before 900; Middle English; Old English wulf; cognate with German Wolf, Old Norse ulfr, Gothic wulfs, Polish wilk, Lithuanian vil̃kas, Sanskrit vṛka; akin to Latin lupus, Greek lýkos

Related formswolf·like, adjective

Wolf

[vawlf]

noun

Baron Christian von. Christian von Wolff.
Frie·drich Au·gust [free-drikh ou-goo st] /ˈfri drɪx ˈaʊ gʊst/, 1759–1824, German classical scholar.
Hu·go [hoo-goh] /ˈhu goʊ/, 1860–1903, Austrian composer.
a male given name.
Dictionary.com Unabridged Based on the Random House Unabridged Dictionary, © Random House, Inc. 2019

Examples from the Web for wolf


British Dictionary definitions for wolf

wolf

noun plural wolves (wʊlvz)

a predatory canine mammal, Canis lupus, which hunts in packs and was formerly widespread in North America and Eurasia but is now less commonSee also timber wolf Related adjective: lupine
any of several similar and related canines, such as the red wolf and the coyote (prairie wolf)
the fur of any such animal
Tasmanian wolf another name for the thylacine
a voracious, grabbing, or fiercely cruel person or thing
informal a man who habitually tries to seduce women
informal the destructive larva of any of various moths and beetles
Also called: wolf note music
  1. an unpleasant sound produced in some notes played on the violin, cello, etc, owing to resonant vibrations of the belly
  2. an out-of-tune effect produced on keyboard instruments accommodated esp to the system of mean-tone temperamentSee temperament (def. 4)
cry wolf to give a false alarm
keep the wolf from the door to ward off starvation or privation
lone wolf a person or animal who prefers to be alone
throw to the wolves to abandon or deliver to destruction
wolf in sheep's clothing a malicious person in a harmless or benevolent disguise

verb

(tr often foll by down) to gulp (down)
(intr) to hunt wolves
Derived Formswolfish, adjectivewolflike, adjective

Word Origin for wolf

Old English wulf; related to Old High German wolf, Old Norse ulfr, Gothic wulfs, Latin lupus and vulpēs fox

Wolf

noun

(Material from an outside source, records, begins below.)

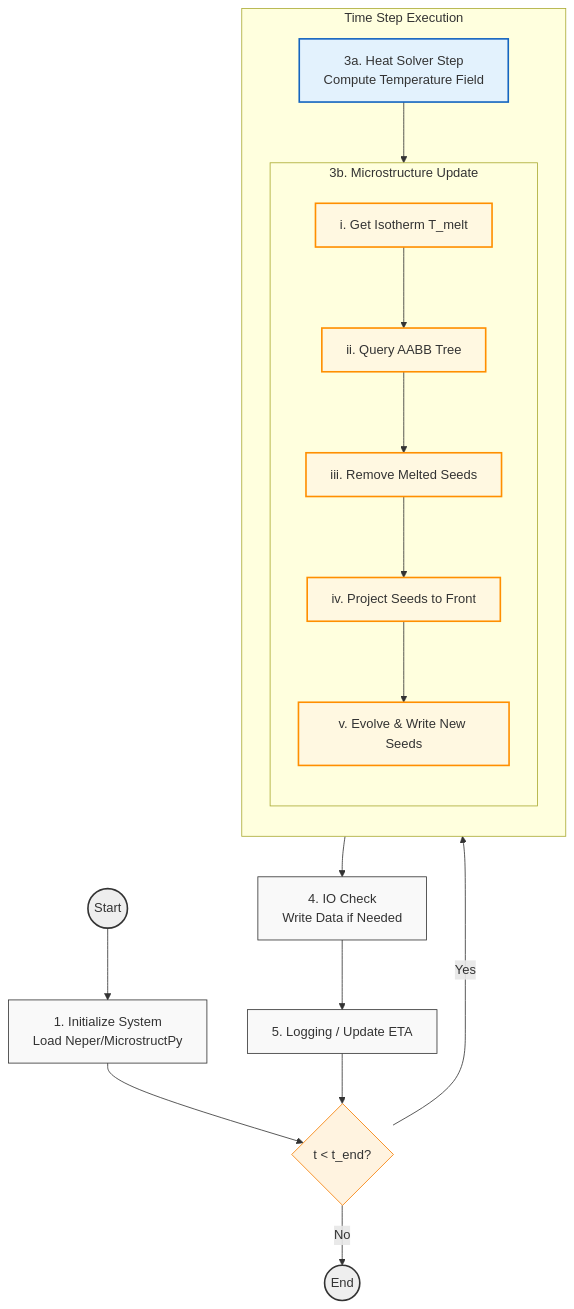
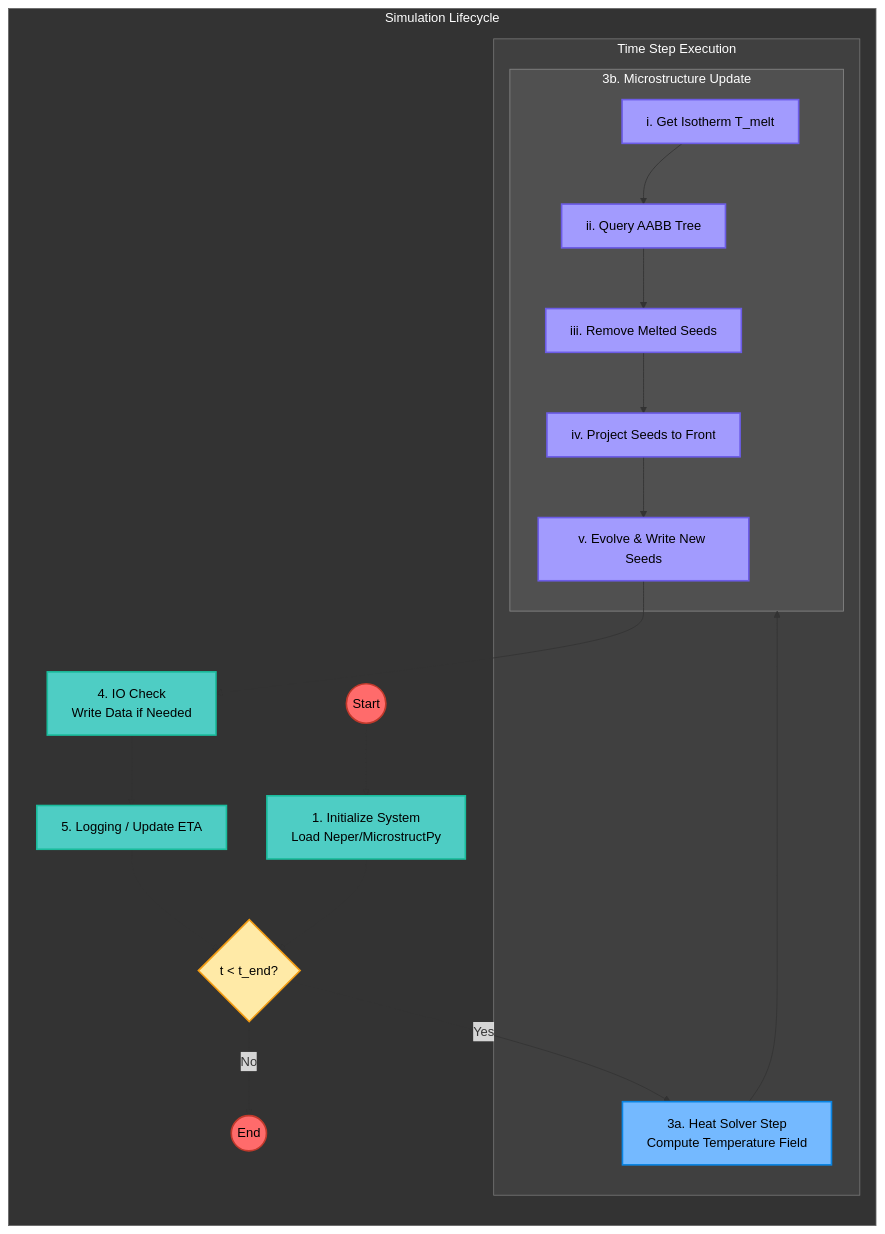
One commit to manasvupadhyay/spectral_galerkin_heat changed the diagram in README.md. Above: the diagram before and after it, drawn with Mermaid. The commit also changed 1 other file, not shown here.

````diff
--- a/README.md
+++ b/README.md
@@ -32,52 +32,61 @@
 ```mermaid
 flowchart TD
-    %% Global Styles
-    classDef process fill:#f9f9f9,stroke:#333,stroke-width:1px;
-    classDef decision fill:#fff3e0,stroke:#f57c00,stroke-width:1px,shape:diamond;
-    classDef terminator fill:#eee,stroke:#333,stroke-width:2px,rx:5,ry:5;
-    classDef heat fill:#e3f2fd,stroke:#1565c0,stroke-width:2px;
-    classDef micro fill:#fff8e1,stroke:#ff8f00,stroke-width:2px;
+    %% --- Theme & Styling ---
+    classDef container fill:#2d2d2d,stroke:#555,color:#fff;
+    classDef terminator fill:#ff6b6b,stroke:#c0392b,stroke-width:2px,color:#000;
+    classDef process fill:#4ecdc4,stroke:#1abc9c,stroke-width:2px,color:#000;
+    classDef decision fill:#ffeaa7,stroke:#f39c12,stroke-width:2px,color:#000,shape:diamond;
+    classDef heat fill:#74b9ff,stroke:#0984e3,stroke-width:2px,color:#000;
+    classDef micro fill:#a29bfe,stroke:#6c5ce7,stroke-width:2px,color:#000;
 
-    Start((Start)):::terminator
-    Init[1. Initialize System<br/>Load Neper/MicrostructPy]:::process
-    
-    %% Main Loop
-    LoopCondition{t < t_end?}:::decision
-    
-    subgraph TimeStep [Time Step Execution]
+    %% --- Main Container ---
+    subgraph MainLoop [Simulation Lifecycle]
         direction TB
+        style MainLoop fill:#333333,stroke:#666,color:#fff
+
+        Start((Start)):::terminator
+        Init[1. Initialize System<br/>Load Neper/MicrostructPy]:::process
         
-        %% Heat Solver
-        HeatSolver[3a. Heat Solver Step<br/>Compute Temperature Field]:::heat
+        %% Time Loop Check
+        LoopCondition{t < t_end?}:::decision
         
-        %% Microstructure Logic
-        subgraph MicroLogic [3b. Microstructure Update]
-            direction TB
-            GetIso[i. Get Isotherm T_melt]:::micro
-            QueryTree[ii. Query AABB Tree]:::micro
-            Melt[iii. Remove Melted Seeds]:::micro
-            Project[iv. Project Seeds to Front]:::micro
-            Grow[v. Evolve & Write New Seeds]:::micro
+        %% --- Inner Loop Container ---
+        subgraph TimeStep [Time Step Execution]
+            style TimeStep fill:#404040,stroke:#777,color:#fff
             
-            GetIso --> QueryTree
-            QueryTree --> Melt
-            Melt --> Project
-            Project --> Grow
+            %% Heat Solver Step
+            HeatSolver[3a. Heat Solver Step<br/>Compute Temperature Field]:::heat
+            
+            %% Microstructure Logic
+            subgraph MicroLogic [3b. Microstructure Update]
+                style MicroLogic fill:#505050,stroke:#888,color:#fff
+                
+                GetIso[i. Get Isotherm T_melt]:::micro
+                QueryTree[ii. Query AABB Tree]:::micro
+                Melt[iii. Remove Melted Seeds]:::micro
+                Project[iv. Project Seeds to Front]:::micro
+                Grow[v. Evolve & Write New Seeds]:::micro
+                
+                GetIso --> QueryTree
+                QueryTree --> Melt
+                Melt --> Project
+                Project --> Grow
+            end
+
+            HeatSolver --> MicroLogic
         end
 
-        HeatSolver --> MicroLogic
+        IOCheck[4. IO Check<br/>Write Data if Needed]:::process
+        Logging[5. Logging / Update ETA]:::process
+        End((End)):::terminator
+
+        %% Connections
+        Start --> Init
+        Init --> LoopCondition
+        LoopCondition -- Yes --> HeatSolver
+        Grow --> IOCheck
+        IOCheck --> Logging
+        Logging --> LoopCondition
+        LoopCondition -- No --> End
     end
-
-    IOCheck[4. IO Check<br/>Write Data if Needed]:::process
-    Logging[5. Logging / Update ETA]:::process
-    End((End)):::terminator
-
-    %% Connections
-    Start --> Init
-    Init --> LoopCondition
-    LoopCondition -- Yes --> HeatSolver
-    Grow --> IOCheck
-    IOCheck --> Logging
-    Logging --> LoopCondition
-    LoopCondition -- No --> End
 ```
````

Friedrich August (ˈfriːdrɪç ˈauɡʊst). 1759–1824, German classical scholar, who suggested that the Homeric poems, esp the Iliad, are products of an oral tradition
Hugo (ˈhuːɡo). 1860–1903, Austrian composer, esp of songs, including the Italienisches Liederbuch and the Spanisches Liederbuch
(wʊlf) Howlin'. See Howlin' Wolf
Collins English Dictionary - Complete & Unabridged 2012 Digital Edition © William Collins Sons & Co. Ltd. 1979, 1986 © HarperCollins Publishers 1998, 2000, 2003, 2005, 2006, 2007, 2009, 2012

Word Origin and History for wolf
Online Etymology Dictionary, © 2010 Douglas Harper

Idioms and Phrases with wolf

wolf

In addition to the idiom beginning with wolf

  • wolf in sheep's clothing

also see:

  • cry wolf
  • keep the wolf from the door
  • lone wolf
The American Heritage® Idioms Dictionary Copyright © 2002, 2001, 1995 by Houghton Mifflin Harcourt Publishing Company. Published by Houghton Mifflin Harcourt Publishing Company.